■ WHAT THE EXERCISE ASKS:
What you give back should be only the lines from the one holding "n_codemap_main --> n_codemap_graphify_sections" through the final line of the records, each reproduced exactly.
##### RECORD EXTRACTS #####
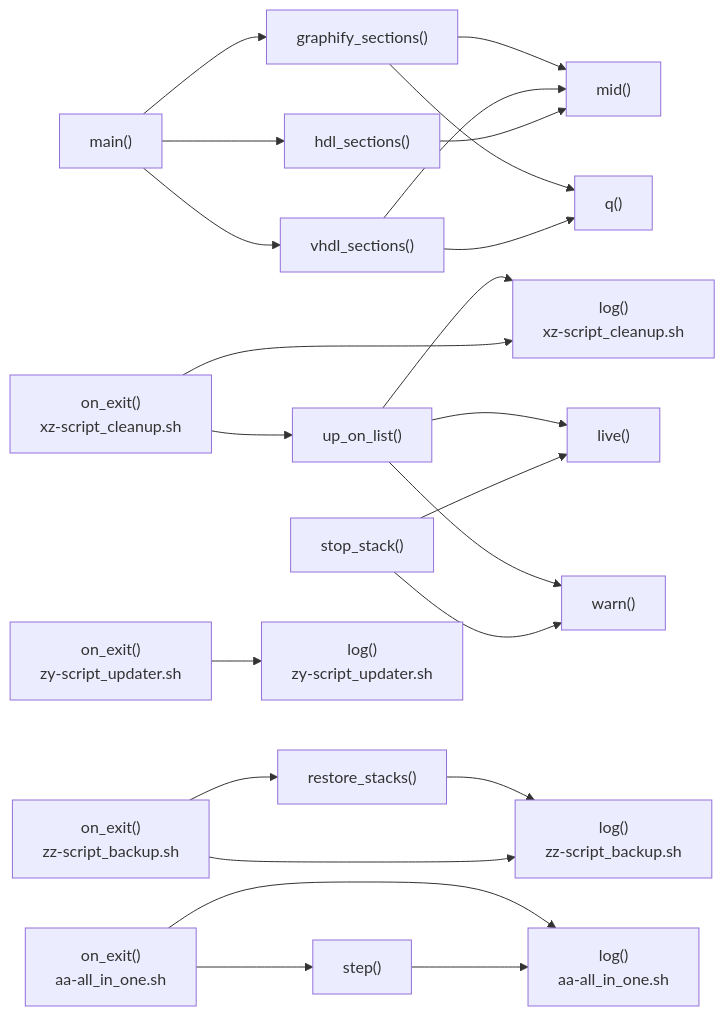
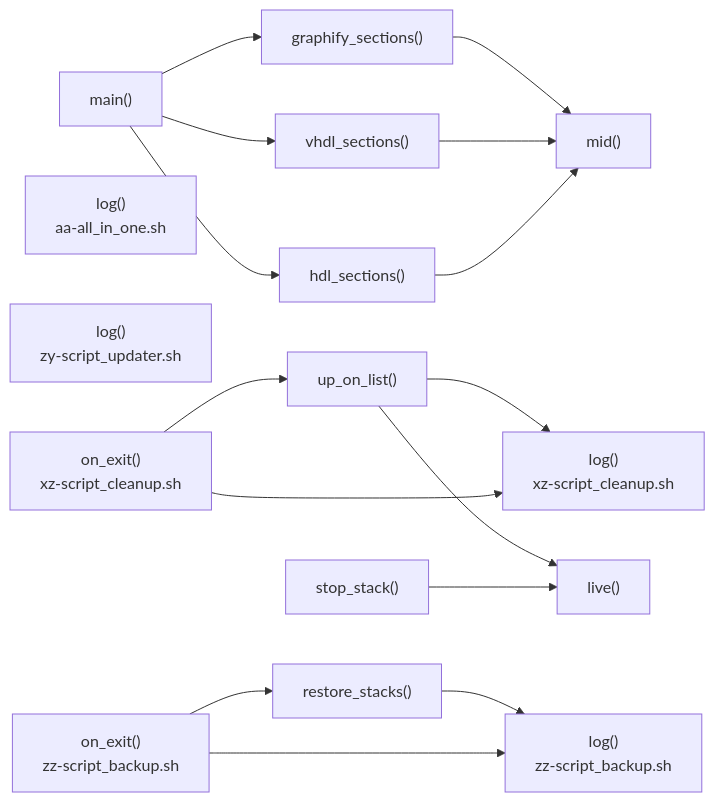
Before and after one commit to spaceadler/scripts: the second of 2 diagrams in CODEMAP.md, drawn with Mermaid. The commit also changed other lines of this file, not shown here.

Commit message:
docs: regenerate CODEMAP.md with the narrower layout

````diff
--- a/CODEMAP.md
+++ b/CODEMAP.md
@@ -52,45 +47,32 @@
 ```mermaid
 flowchart LR
     n_zz_script_backup_restore_stacks["restore_stacks()"]
     n_codemap_graphify_sections["graphify_sections()"]
     n_codemap_main["main()"]
     n_xz_script_cleanup_up_on_list["up_on_list()"]
     n_codemap_vhdl_sections["vhdl_sections()"]
     n_aa_all_in_one_log["log()<br/>aa-all_in_one.sh"]
     n_codemap_mid["mid()"]
     n_xz_script_cleanup_stop_stack["stop_stack()"]
     n_codemap_hdl_sections["hdl_sections()"]
     n_xz_script_cleanup_live["live()"]
     n_xz_script_cleanup_log["log()<br/>xz-script_cleanup.sh"]
     n_zz_script_backup_log["log()<br/>zz-script_backup.sh"]
     n_zy_script_updater_log["log()<br/>zy-script_updater.sh"]
     n_xz_script_cleanup_on_exit["on_exit()<br/>xz-script_cleanup.sh"]
     n_zz_script_backup_on_exit["on_exit()<br/>zz-script_backup.sh"]
-    n_zy_script_updater_on_exit["on_exit()<br/>zy-script_updater.sh"]
-    n_aa_all_in_one_on_exit["on_exit()<br/>aa-all_in_one.sh"]
-    n_codemap_q["q()"]
-    n_aa_all_in_one_step["step()"]
-    n_xz_script_cleanup_warn["warn()"]
     n_zz_script_backup_restore_stacks --> n_zz_script_backup_log
     n_codemap_graphify_sections --> n_codemap_mid
-    n_codemap_graphify_sections --> n_codemap_q
     n_codemap_main --> n_codemap_hdl_sections
     n_codemap_main --> n_codemap_vhdl_sections
     n_codemap_main --> n_codemap_graphify_sections
     n_xz_script_cleanup_up_on_list --> n_xz_script_cleanup_log
     n_xz_script_cleanup_up_on_list --> n_xz_script_cleanup_live
-    n_xz_script_cleanup_up_on_list --> n_xz_script_cleanup_warn
     n_codemap_vhdl_sections --> n_codemap_mid
-    n_codemap_vhdl_sections --> n_codemap_q
     n_xz_script_cleanup_stop_stack --> n_xz_script_cleanup_live
-    n_xz_script_cleanup_stop_stack --> n_xz_script_cleanup_warn
     n_codemap_hdl_sections --> n_codemap_mid
     n_xz_script_cleanup_on_exit --> n_xz_script_cleanup_up_on_list
     n_xz_script_cleanup_on_exit --> n_xz_script_cleanup_log
     n_zz_script_backup_on_exit --> n_zz_script_backup_restore_stacks
     n_zz_script_backup_on_exit --> n_zz_script_backup_log
-    n_zy_script_updater_on_exit --> n_zy_script_updater_log
-    n_aa_all_in_one_on_exit --> n_aa_all_in_one_log
-    n_aa_all_in_one_on_exit --> n_aa_all_in_one_step
-    n_aa_all_in_one_step --> n_aa_all_in_one_log
 ```
````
#####
■ RESPONSE FOR THIS EXERCISE:
     n_codemap_main --> n_codemap_graphify_sections
     n_xz_script_cleanup_up_on_list --> n_xz_script_cleanup_log
     n_xz_script_cleanup_up_on_list --> n_xz_script_cleanup_live
-    n_xz_script_cleanup_up_on_list --> n_xz_script_cleanup_warn
     n_codemap_vhdl_sections --> n_codemap_mid
-    n_codemap_vhdl_sections --> n_codemap_q
     n_xz_script_cleanup_stop_stack --> n_xz_script_cleanup_live
-    n_xz_script_cleanup_stop_stack --> n_xz_script_cleanup_warn
     n_codemap_hdl_sections --> n_codemap_mid
     n_xz_script_cleanup_on_exit --> n_xz_script_cleanup_up_on_list
     n_xz_script_cleanup_on_exit --> n_xz_script_cleanup_log
     n_zz_script_backup_on_exit --> n_zz_script_backup_restore_stacks
     n_zz_script_backup_on_exit --> n_zz_script_backup_log
-    n_zy_script_updater_on_exit --> n_zy_script_updater_log
-    n_aa_all_in_one_on_exit --> n_aa_all_in_one_log
-    n_aa_all_in_one_on_exit --> n_aa_all_in_one_step
-    n_aa_all_in_one_step --> n_aa_all_in_one_log
 ```
````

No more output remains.